= Exercise aim =
The answer must consist of each line below that contains the word "service", copied in full.

(Dataset records)
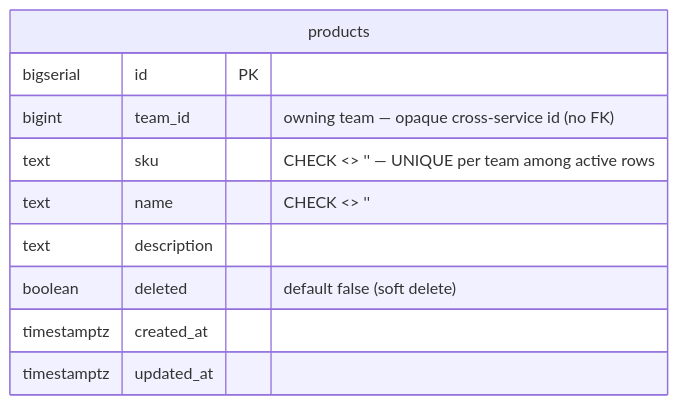
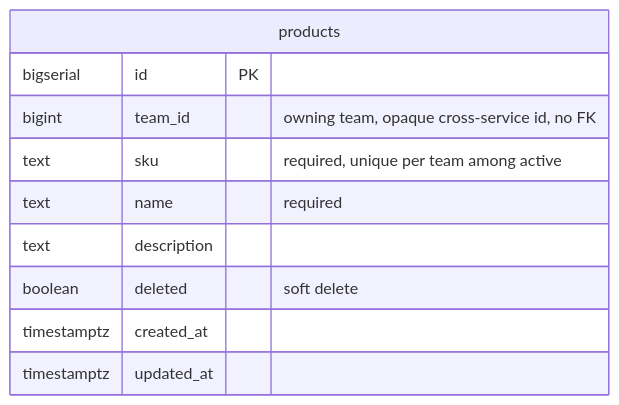
One commit to pdcgo/warehouse_revamp changed the fourth of 7 diagrams in docs/database-schema.md. Above: the diagram before and after it, drawn with Mermaid. The commit also changed other lines of this file, not shown here.

First line of the commit message:
docs: fix mermaid render errors in schema diagrams (#30 rework)

````diff
--- a/docs/database-schema.md
+++ b/docs/database-schema.md
@@ -127,13 +127,13 @@
 ```mermaid
 erDiagram
     products {
         bigserial   id          PK
-        bigint      team_id     "owning team — opaque cross-service id (no FK)"
-        text        sku         "CHECK <> '' — UNIQUE per team among active rows"
-        text        name        "CHECK <> ''"
+        bigint      team_id     "owning team, opaque cross-service id, no FK"
+        text        sku         "required, unique per team among active"
+        text        name        "required"
         text        description
-        boolean     deleted     "default false (soft delete)"
+        boolean     deleted     "soft delete"
         timestamptz created_at
         timestamptz updated_at
     }
 ```
````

= Exercise result =
-        bigint      team_id     "owning team — opaque cross-service id (no FK)"
+        bigint      team_id     "owning team, opaque cross-service id, no FK"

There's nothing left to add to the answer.